▶ [WORK INSTRUCTIONS]
Search the material below for the string "notification". Return every line that holds it.

++++++++++++++++++++

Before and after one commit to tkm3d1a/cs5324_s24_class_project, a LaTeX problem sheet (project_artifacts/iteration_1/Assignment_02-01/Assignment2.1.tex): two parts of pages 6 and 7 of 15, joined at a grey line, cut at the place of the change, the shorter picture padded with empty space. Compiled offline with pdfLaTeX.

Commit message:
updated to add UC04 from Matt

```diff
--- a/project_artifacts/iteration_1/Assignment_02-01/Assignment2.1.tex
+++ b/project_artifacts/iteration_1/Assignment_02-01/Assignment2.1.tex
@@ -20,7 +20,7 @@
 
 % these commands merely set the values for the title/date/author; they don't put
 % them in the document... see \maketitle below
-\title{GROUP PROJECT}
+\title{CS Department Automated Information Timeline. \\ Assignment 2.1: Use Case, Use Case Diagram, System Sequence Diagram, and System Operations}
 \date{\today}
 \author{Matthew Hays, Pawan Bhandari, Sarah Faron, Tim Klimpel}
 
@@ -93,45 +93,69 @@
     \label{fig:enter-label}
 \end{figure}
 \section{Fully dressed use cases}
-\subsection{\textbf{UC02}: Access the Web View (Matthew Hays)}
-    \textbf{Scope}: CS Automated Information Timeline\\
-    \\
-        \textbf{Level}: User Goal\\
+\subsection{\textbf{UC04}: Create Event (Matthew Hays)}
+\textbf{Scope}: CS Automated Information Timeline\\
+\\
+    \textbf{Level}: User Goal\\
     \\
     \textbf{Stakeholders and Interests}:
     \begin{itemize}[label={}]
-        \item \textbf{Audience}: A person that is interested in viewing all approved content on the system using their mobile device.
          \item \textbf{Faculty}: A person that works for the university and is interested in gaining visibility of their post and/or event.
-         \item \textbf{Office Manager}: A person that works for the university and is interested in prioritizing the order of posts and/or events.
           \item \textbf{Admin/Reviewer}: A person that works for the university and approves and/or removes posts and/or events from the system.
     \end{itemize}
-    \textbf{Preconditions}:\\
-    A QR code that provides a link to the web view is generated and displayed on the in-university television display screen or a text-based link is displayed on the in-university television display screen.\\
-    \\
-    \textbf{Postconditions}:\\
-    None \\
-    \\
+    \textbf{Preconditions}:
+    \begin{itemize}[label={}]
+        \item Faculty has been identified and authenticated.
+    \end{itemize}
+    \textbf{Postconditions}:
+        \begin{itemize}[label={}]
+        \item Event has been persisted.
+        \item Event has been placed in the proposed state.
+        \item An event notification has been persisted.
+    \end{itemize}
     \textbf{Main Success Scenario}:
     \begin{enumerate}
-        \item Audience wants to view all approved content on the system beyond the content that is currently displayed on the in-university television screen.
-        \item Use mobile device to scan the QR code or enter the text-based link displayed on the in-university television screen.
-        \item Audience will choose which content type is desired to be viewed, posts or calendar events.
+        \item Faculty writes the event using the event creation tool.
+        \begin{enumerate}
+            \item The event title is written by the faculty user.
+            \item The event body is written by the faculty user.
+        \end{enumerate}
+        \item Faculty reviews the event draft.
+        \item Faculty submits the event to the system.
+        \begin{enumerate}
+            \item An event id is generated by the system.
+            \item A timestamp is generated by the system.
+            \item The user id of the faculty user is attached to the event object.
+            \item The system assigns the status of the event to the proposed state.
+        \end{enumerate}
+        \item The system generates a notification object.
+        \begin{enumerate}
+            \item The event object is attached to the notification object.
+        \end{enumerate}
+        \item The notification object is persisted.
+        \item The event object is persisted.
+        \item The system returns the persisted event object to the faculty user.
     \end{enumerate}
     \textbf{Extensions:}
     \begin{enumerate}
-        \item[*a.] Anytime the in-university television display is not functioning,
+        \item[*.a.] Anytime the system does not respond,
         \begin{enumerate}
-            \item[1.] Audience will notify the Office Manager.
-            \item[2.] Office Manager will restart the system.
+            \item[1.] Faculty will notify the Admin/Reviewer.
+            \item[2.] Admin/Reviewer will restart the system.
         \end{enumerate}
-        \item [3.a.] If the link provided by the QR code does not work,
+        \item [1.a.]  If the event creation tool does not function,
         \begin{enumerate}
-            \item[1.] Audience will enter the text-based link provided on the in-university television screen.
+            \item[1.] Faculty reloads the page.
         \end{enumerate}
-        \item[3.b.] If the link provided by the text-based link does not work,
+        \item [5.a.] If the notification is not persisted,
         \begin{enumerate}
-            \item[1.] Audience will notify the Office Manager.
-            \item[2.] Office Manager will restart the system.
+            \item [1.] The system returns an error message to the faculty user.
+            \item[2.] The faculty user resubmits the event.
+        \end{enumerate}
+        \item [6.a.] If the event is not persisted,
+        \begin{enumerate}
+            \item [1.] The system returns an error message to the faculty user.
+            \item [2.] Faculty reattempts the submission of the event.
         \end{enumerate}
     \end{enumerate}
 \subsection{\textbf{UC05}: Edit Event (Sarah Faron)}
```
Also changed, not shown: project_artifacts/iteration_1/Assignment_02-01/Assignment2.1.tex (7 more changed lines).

++++++++++++++++++++

▶ [OUTPUT FOR THIS TASK]
+        \item An event notification has been persisted.
+        \item The system generates a notification object.
+            \item The event object is attached to the notification object.
+        \item The notification object is persisted.
+        \item [5.a.] If the notification is not persisted,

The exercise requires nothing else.